Difference listings
=== Begin Enclosure ===

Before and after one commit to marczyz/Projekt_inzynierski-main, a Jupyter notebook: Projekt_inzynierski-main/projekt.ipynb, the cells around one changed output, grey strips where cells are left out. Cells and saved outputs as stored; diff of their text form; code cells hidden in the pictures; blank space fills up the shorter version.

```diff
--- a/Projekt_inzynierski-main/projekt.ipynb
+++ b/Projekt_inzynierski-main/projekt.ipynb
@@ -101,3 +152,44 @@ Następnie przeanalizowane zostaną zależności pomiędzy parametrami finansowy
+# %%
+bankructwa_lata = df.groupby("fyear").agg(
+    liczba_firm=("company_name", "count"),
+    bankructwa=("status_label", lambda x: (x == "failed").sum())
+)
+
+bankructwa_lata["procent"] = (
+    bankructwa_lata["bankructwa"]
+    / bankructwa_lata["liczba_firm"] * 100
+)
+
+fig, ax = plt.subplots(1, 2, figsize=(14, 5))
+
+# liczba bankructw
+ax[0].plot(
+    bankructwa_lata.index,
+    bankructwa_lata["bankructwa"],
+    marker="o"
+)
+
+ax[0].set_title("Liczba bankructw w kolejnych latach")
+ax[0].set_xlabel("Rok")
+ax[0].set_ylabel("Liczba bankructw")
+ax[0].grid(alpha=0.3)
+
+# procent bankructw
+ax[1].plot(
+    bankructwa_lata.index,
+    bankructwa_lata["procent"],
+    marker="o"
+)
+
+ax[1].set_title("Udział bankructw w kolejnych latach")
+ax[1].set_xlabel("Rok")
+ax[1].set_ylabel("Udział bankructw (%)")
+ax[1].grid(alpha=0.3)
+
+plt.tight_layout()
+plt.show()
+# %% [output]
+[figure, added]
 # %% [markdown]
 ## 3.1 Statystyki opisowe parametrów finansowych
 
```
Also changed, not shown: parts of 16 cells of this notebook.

=== End Enclosure ===
=== Begin Enclosure ===

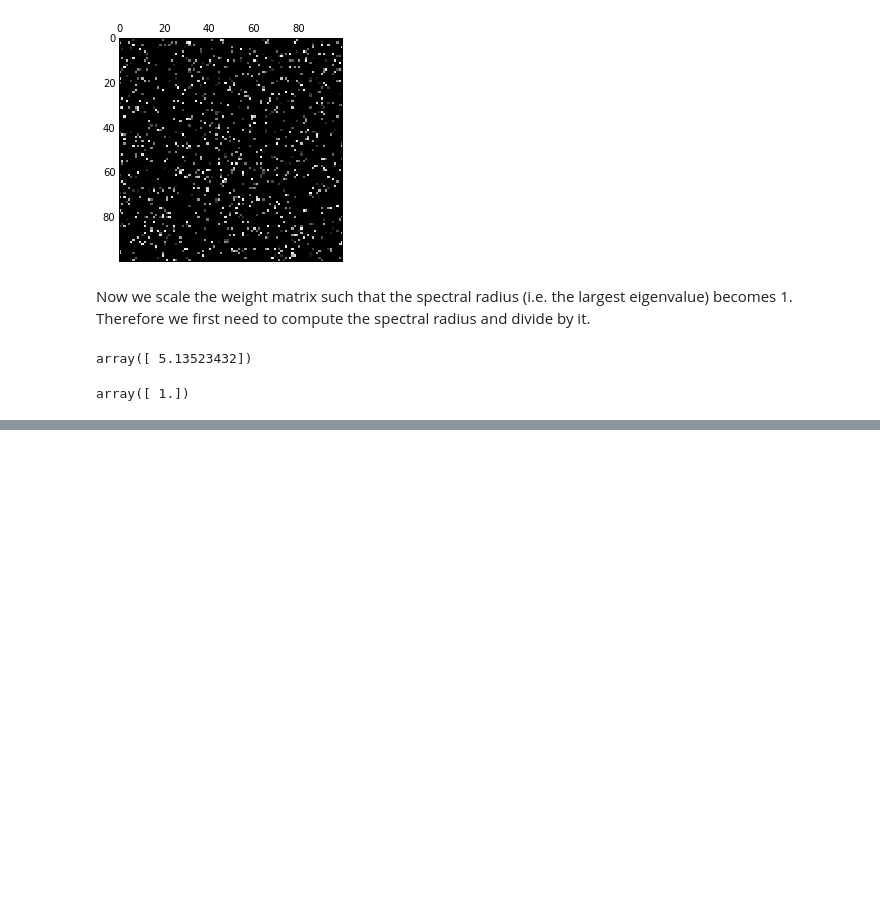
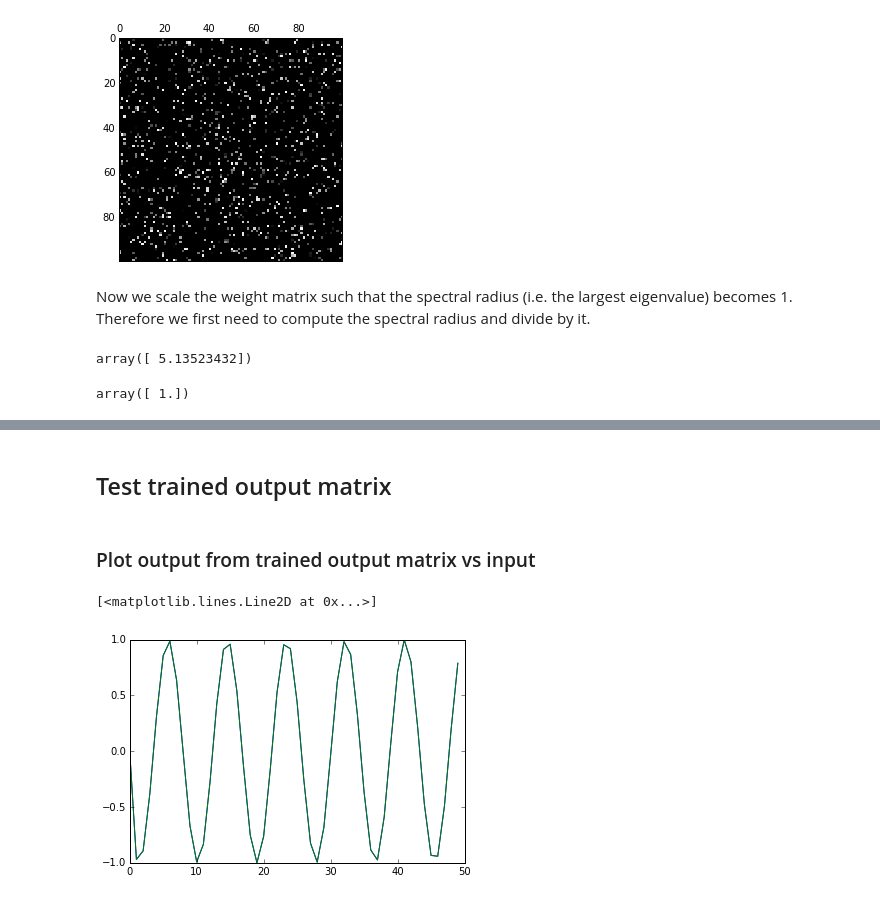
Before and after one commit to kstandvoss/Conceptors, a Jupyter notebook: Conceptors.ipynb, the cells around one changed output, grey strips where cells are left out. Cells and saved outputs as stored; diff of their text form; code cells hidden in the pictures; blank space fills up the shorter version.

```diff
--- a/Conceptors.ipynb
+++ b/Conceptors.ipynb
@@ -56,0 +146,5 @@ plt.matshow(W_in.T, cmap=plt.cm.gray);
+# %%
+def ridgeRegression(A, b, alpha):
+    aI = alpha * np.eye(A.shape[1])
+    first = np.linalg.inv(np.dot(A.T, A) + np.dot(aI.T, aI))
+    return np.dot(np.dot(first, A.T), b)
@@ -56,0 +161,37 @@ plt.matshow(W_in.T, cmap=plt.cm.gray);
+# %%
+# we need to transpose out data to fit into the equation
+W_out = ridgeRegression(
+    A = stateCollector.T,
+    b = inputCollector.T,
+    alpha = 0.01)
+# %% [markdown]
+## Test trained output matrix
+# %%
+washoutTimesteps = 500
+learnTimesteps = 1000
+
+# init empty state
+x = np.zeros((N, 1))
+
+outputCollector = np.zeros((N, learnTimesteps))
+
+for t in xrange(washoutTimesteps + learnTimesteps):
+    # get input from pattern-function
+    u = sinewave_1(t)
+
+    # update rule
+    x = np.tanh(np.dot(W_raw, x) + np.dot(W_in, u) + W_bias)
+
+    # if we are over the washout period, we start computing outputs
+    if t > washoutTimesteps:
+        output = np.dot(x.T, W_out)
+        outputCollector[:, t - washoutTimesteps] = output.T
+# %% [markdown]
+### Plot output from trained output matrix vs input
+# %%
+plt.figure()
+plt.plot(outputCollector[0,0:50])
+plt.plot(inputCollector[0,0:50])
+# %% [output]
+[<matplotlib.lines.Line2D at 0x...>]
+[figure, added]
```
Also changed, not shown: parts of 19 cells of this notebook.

=== End Enclosure ===
=== Begin Enclosure ===

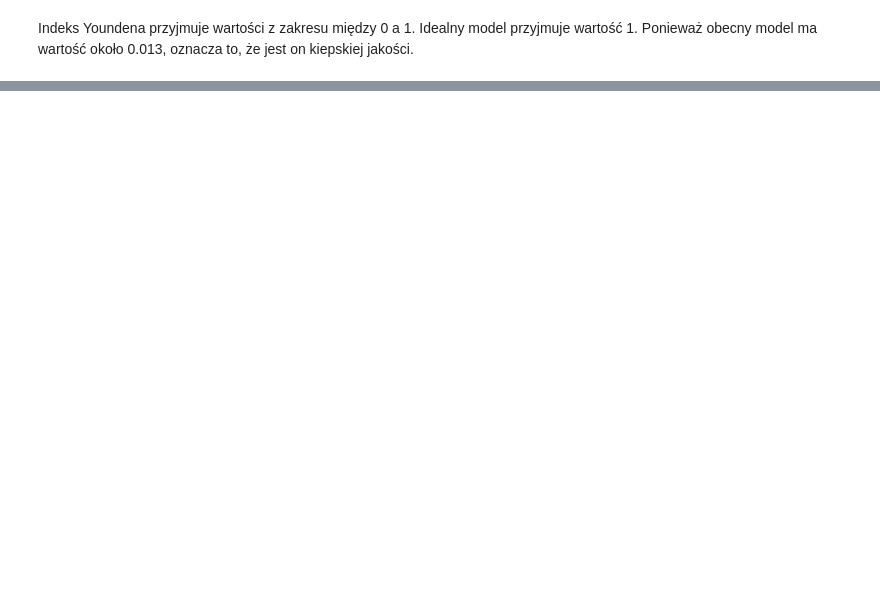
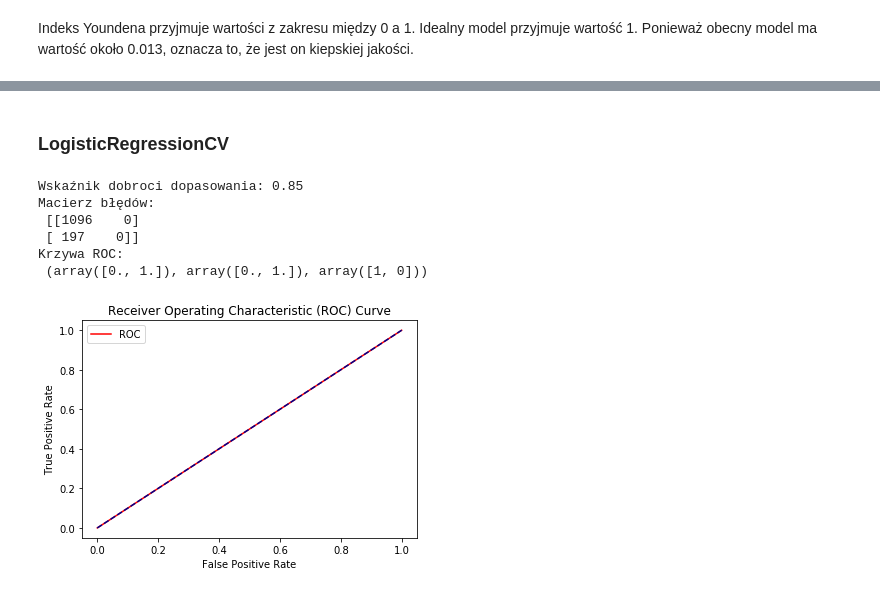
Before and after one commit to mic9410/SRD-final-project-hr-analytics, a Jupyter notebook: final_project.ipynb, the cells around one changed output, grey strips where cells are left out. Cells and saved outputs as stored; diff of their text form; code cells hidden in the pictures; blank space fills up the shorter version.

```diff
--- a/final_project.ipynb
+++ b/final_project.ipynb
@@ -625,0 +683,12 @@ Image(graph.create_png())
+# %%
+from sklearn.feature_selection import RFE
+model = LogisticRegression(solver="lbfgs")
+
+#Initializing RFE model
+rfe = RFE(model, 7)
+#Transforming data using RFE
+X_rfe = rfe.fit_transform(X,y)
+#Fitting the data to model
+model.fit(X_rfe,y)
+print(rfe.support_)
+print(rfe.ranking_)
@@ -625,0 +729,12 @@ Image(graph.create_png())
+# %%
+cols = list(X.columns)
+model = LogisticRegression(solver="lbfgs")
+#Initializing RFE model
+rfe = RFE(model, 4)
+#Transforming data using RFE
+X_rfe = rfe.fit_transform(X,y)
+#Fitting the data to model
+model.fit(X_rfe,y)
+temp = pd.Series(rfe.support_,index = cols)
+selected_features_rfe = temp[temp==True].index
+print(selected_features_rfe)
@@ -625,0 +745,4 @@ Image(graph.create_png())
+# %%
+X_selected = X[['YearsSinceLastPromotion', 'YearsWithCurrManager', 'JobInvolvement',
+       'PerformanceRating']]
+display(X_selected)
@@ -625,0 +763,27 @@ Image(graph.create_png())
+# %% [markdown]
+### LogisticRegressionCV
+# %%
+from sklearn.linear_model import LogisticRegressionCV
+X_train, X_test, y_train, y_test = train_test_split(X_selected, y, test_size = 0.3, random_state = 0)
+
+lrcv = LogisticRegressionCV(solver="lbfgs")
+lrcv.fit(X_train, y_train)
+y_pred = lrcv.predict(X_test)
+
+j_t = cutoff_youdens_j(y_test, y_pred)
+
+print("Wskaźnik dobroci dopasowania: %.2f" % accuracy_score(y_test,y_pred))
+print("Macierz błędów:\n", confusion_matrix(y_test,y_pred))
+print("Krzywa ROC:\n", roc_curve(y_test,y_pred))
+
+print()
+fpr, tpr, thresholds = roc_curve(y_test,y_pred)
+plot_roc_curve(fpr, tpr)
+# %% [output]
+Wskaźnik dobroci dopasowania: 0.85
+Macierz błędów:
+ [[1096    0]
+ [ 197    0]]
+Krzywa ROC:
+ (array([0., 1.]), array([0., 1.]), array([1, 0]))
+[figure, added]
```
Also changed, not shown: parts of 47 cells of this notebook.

=== End Enclosure ===

Write only the number of lines in the data where the string "alpha" can be found.

WRITTEN ANSWER: 5